• slide
  • slide
  • slide

‘Enabling life’: Rogers makes overdose-reversing drug, test strips accessible to public

03/15/24 06:00:pm
  • slide
  • slide
  • slide

As a way to save lives during a nationwide opioid crisis, Rogers will soon have the overdose-reversing drug naloxone and fentanyl test strips accessible for the general public at all three southeast Wisconsin campuses.

“We are proud of our dedication to evidence-based treatment, yet we must acknowledge areas where additional growth is imperative,” says Jim Hishmeh, director of addiction services. “In the realm of harm reduction for our substance use disorder patients, we recognize the urgency to enhance our care.”

In recent years, fentanyl, a potent synthetic opioid, has driven an increase in overdose deaths. According to the Wisconsin Department of Health Services, opioids were involved in 80% of overdose deaths in 2021, with fentanyl present in 91% of those deaths.

Recently, fentanyl has been found in nearly 80% of the heroin tested in Waukesha County and can also be present in other drugs such as pressed pills and cocaine, says Jim, who serves on the Waukesha Substance Use Advisory Committee. With community need at an all-time high, he says Rogers is responding. In early March, Rogers installed a vending machine with fentanyl test strips and naloxone at the Oconomowoc hospital campus.

Also known under the brand-name Narcan, naloxone is a safe, highly effective drug that reverses opioid overdoses. Waukesha County funds the vending machine and its products, which are provided by the Addiction Resource Council.

Jim says Rogers is also working with Milwaukee County to provide the same resources in Brown Deer and West Allis. In the meantime, Rogers has installed boxes with naloxone and fentanyl test strips in the vestibule right inside the doors in West Allis, with plans to do so in Oconomowoc and Brown Deer as well. The resources will be free and accessible to the public 24/7. The vending machine in Oconomowoc has a larger supply of naloxone and test strips and is located inside the lobby available during business hours.
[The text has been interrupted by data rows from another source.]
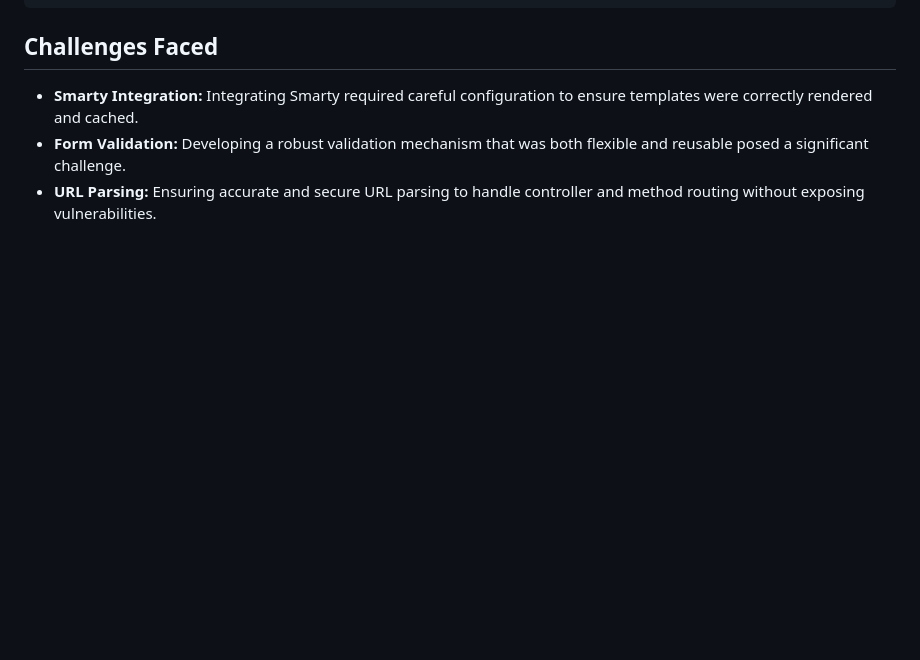
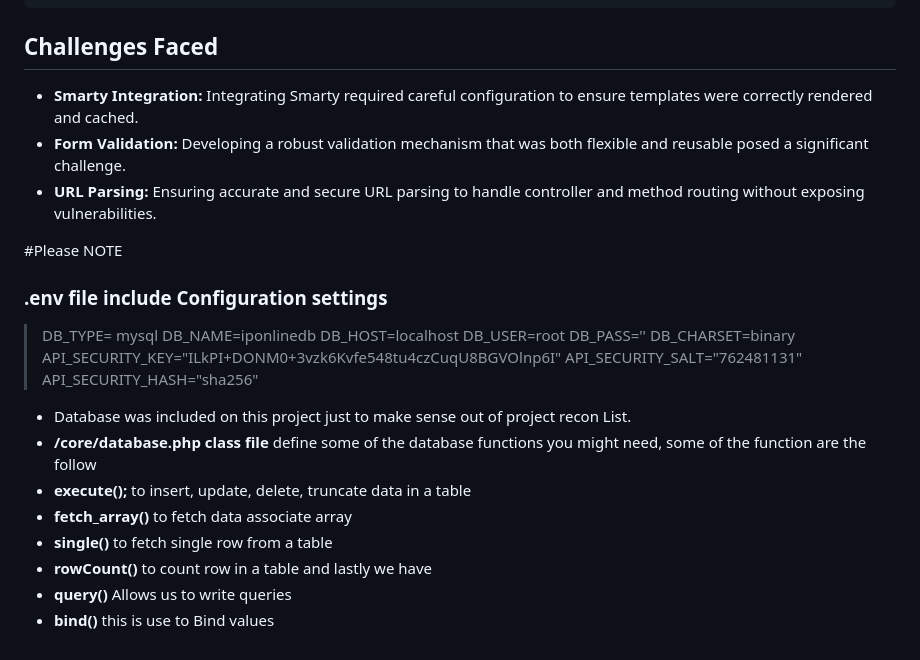
Before and after one commit to davidakpele/ipOnlineKyc, a Markdown page: README.md, the part around the change. GitHub-like rendering; blank space fills up the shorter version.

```diff
--- a/README.md
+++ b/README.md
@@ -454,3 +454,25 @@ class AuthController extends Controller {
 - **Smarty Integration:** Integrating Smarty required careful configuration to ensure templates were correctly rendered and cached.
 - **Form Validation:** Developing a robust validation mechanism that was both flexible and reusable posed a significant challenge.
 - **URL Parsing:** Ensuring accurate and secure URL parsing to handle controller and method routing without exposing vulnerabilities.
+
+#Please NOTE
+### .env file include **Configuration settings**
+
+> DB_TYPE= mysql
+> DB_NAME=iponlinedb
+> DB_HOST=localhost
+> DB_USER=root
+> DB_PASS=''
+> DB_CHARSET=binary
+> API_SECURITY_KEY="ILkPI+DONM0+3vzk6Kvfe548tu4czCuqU8BGVOlnp6I"
+> API_SECURITY_SALT="762481131"
+> API_SECURITY_HASH="sha256"
+
+- Database was included on this project just to make sense out of project recon List.
+- **/core/database.php class file** define some of the database functions you might need, some of the function are the follow
+- **execute();**  to insert, update, delete, truncate data in a table
+- **fetch_array()** to fetch data associate array
+- **single()** to fetch single row from a table
+- **rowCount()** to count row in a table and lastly we have
+- **query()** Allows us to write queries
+- **bind()** this is use to Bind values
```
“It’s crucial employees know where it’s located, first, and to have discussions with their patients and families about the importance of having Narcan available, even if they’re not sure their loved one has an opioid use disorder,” Jim says. “The more Narcan we have available on the street, the more prepared we are for the event that we might, for example, walk into a public bathroom and find someone overdosing. Just having that lifesaving tool in your purse or in your pocket has the potential to save a life. The more naloxone is available to the public, the more lives we have the potential of saving.”

Jim says he acknowledges not everyone will have the same perspective on the availability of Narcan and test strips, and he’s open to hearing feedback and answering questions from employees.

“It’s important to have those honest discussions about it, and then show society and the medical field that harm reduction strategies can be really effective,” Jim says. “There’s still a significant amount of stigma in our community, even within the field of substance use disorders. Stigma and misinformation about substance use increase shame and negativity, preventing individuals from seeking or accepting critical support, treatment, and access to life saving measures. Often, these barriers delay patients’ decisions to receive treatment, significantly increasing the severity of mental health and addiction symptoms and needs upon admission to Rogers. We’re on the forefront of reducing that stigma.”

While Jim says he can understand different perspectives, he says having these harm reduction tools just within Rogers’ doors can encourage people to take the next step toward recovery and the services provided inside.

“The way I like to look at it is, we’re actually enabling life. We can’t treat a dead person, right?” Jim says. “If we don’t get them in the door, we can’t treat them. But if a life is saved, we can get them into the treatment they need, and that’s where the change can occur. Rogers’ Mental Health and Addiction Recovery treatment philosophy and services align with emerging research and directly combat the ongoing Opioid Epidemic. Ultimately, our treatment programs actively challenge stigma, provide education, connect individuals with ongoing resources and support, and improve outcomes and prognosis.”

Posted in

Related articles